And, how you present your data-driven story determines much about how well that story is received by your target audience. You could have done everything right — really taken the time to get to know who your audience is, boiled your story down so that it says exactly what you intend, published it at just the right time, crafted your story around what you know about why people care, and even published it to just the right venue — but if your data visualization looks bad, or if your story layout makes it difficult for readers to quickly gather useful information, then your positive response rates are likely to be low.

Integrating how as a source of data and story context

You need to think about how your data was generated because that line of thinking often leads you into more interesting and compelling storylines. Before drawing up a final outline for your story, brainstorm about how your source data was generated. If you find startling or attention-grabbing answers that are relevant to your story, consider introducing those in your writing or data visualization.

Finding stories in your data

If you know how to quickly and skillfully find stories in datasets, you can use this set of skills to save time when you're exploring the array of stories that your datasets offer. If you want to quickly analyze, understand, and evaluate the stories in datasets, then you need to have solid data analysis and visualization skills. With these skills, you can quickly discover which datasets to keep and which to discard. Getting up to speed in relevant data science skills also helps you quickly find the most interesting, relevant stories in the datasets you select to support your story.

Presenting a data-driven story

How you present your data-driven story determines much about whether it succeeds or fails with your target audience. Should you use an infographic? A chart? A map? Should your visualization be static or interactive?
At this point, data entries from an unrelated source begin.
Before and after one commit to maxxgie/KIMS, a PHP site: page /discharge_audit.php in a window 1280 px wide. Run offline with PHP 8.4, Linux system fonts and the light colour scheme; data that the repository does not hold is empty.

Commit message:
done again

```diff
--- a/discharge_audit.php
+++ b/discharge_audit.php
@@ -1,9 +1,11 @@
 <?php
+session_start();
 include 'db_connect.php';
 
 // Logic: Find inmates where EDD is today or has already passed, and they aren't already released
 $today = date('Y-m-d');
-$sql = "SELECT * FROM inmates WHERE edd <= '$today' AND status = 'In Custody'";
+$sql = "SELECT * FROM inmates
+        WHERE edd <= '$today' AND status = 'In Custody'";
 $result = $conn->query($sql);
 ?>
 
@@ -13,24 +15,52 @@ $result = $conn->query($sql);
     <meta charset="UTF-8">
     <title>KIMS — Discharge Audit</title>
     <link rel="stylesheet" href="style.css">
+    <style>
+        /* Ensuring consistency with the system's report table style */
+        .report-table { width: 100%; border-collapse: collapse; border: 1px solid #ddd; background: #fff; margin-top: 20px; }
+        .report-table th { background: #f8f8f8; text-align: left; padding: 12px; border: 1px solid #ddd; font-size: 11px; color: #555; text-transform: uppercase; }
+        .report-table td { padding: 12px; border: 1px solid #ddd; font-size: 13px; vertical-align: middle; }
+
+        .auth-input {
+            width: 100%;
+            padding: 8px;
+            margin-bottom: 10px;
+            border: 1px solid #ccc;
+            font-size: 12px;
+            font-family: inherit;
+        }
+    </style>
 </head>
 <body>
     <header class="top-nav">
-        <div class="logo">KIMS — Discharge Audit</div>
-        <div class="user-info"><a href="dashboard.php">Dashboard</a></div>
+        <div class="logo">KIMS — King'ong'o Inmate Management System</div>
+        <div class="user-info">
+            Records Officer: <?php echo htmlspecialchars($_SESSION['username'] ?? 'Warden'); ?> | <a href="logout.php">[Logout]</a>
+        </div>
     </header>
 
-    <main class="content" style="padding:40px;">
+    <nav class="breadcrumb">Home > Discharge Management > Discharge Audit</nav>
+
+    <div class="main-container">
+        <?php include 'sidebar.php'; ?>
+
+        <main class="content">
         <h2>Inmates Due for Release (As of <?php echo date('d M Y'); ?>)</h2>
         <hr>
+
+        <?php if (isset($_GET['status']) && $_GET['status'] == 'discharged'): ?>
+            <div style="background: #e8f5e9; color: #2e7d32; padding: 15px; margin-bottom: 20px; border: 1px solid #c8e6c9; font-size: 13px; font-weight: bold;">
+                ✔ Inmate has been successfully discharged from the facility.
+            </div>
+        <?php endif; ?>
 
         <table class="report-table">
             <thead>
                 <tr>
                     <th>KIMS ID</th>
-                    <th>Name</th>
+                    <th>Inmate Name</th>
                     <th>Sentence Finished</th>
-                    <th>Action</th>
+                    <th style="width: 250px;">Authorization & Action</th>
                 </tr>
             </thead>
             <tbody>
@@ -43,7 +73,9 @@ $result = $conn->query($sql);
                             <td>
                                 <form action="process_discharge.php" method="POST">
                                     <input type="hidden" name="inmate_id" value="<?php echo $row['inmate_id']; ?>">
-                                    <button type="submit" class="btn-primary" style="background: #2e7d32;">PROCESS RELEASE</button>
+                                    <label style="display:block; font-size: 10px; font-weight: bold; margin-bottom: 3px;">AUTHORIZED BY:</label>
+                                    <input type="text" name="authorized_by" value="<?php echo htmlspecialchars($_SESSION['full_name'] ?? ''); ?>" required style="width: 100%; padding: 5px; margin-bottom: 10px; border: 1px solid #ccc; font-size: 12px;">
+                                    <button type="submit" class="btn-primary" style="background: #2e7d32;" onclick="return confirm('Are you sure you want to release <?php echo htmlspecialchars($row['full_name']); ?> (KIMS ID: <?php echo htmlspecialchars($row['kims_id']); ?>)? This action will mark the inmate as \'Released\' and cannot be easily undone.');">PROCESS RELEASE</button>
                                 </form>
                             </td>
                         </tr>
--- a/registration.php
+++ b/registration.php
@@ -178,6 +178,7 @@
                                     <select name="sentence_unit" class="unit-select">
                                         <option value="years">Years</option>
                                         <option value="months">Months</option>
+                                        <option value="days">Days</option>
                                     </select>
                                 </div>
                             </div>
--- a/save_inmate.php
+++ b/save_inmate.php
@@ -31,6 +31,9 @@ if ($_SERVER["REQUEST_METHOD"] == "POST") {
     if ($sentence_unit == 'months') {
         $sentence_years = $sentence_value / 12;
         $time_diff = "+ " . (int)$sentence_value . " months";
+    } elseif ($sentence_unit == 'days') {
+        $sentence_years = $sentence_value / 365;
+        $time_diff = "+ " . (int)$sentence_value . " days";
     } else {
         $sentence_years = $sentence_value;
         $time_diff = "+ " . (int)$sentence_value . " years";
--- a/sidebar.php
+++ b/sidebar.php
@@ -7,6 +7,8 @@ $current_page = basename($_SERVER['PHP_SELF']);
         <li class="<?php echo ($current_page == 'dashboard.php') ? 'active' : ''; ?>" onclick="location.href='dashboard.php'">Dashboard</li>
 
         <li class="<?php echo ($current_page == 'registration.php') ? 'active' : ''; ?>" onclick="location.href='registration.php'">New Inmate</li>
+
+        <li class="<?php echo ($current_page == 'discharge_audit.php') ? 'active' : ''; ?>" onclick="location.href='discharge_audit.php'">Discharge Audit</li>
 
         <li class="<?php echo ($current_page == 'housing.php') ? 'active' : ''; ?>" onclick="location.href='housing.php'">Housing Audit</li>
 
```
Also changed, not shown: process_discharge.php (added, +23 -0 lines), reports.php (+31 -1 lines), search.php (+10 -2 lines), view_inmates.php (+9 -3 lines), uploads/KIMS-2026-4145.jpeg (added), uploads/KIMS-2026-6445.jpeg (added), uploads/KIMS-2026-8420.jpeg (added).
You have to consider countless aspects when deciding how to best present your story.

About This Article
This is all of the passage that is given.